YOUR TASK.
Going through the material below, please gather all lines with the word "parent" in them.

DATA EXTRACTS.
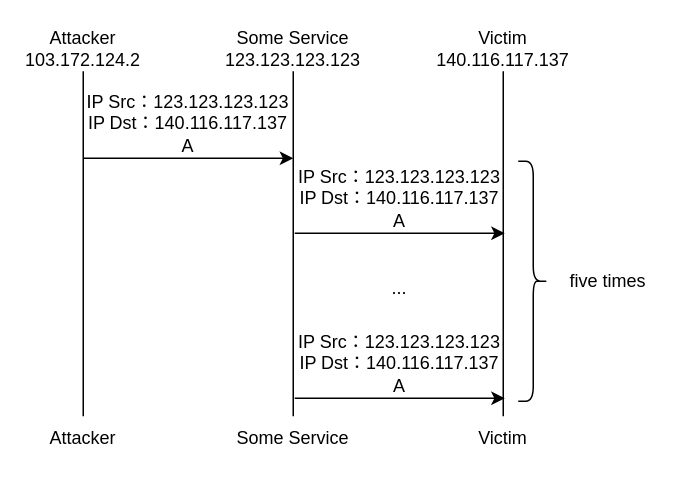
Above: NASA-graph/Security/IP spoofing2.drawio in Vincent550102/NASA-graph (draw.io), before the change. Source tidied: cells renumbered, new cells numbered last; positions are measured from the earlier drawing's top-left corner, leaving out a move shared by most shapes. Both pictures are drawn from the tidied source at 150%, with x=0, y=0 at pixel (38, 26).
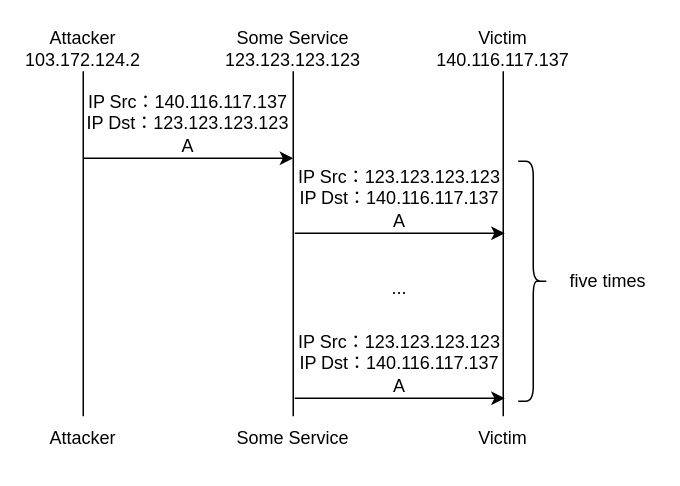
The same page after the edit.

Diff of the diagram source:
```diff
@@
-    <mxCell id="7" value="IP Src：123.123.123.123&lt;br&gt;IP Dst：140.116.117.137&lt;br&gt;A" style="text;html=1;strokeColor=none;fillColor=none;align=center;verticalAlign=middle;whiteSpace=wrap;rounded=0;" parent="1" vertex="1">
+    <mxCell id="7" value="IP Src：140.116.117.137&lt;br&gt;IP Dst：123.123.123.123&lt;br&gt;A" style="text;html=1;strokeColor=none;fillColor=none;align=center;verticalAlign=middle;whiteSpace=wrap;rounded=0;" parent="1" vertex="1">
       <mxGeometry x="22" y="50" width="156" height="30" as="geometry" />
     </mxCell>
```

RESULT BELOW.
-    <mxCell id="7" value="IP Src：123.123.123.123&lt;br&gt;IP Dst：140.116.117.137&lt;br&gt;A" style="text;html=1;strokeColor=none;fillColor=none;align=center;verticalAlign=middle;whiteSpace=wrap;rounded=0;" parent="1" vertex="1">
+    <mxCell id="7" value="IP Src：140.116.117.137&lt;br&gt;IP Dst：123.123.123.123&lt;br&gt;A" style="text;html=1;strokeColor=none;fillColor=none;align=center;verticalAlign=middle;whiteSpace=wrap;rounded=0;" parent="1" vertex="1">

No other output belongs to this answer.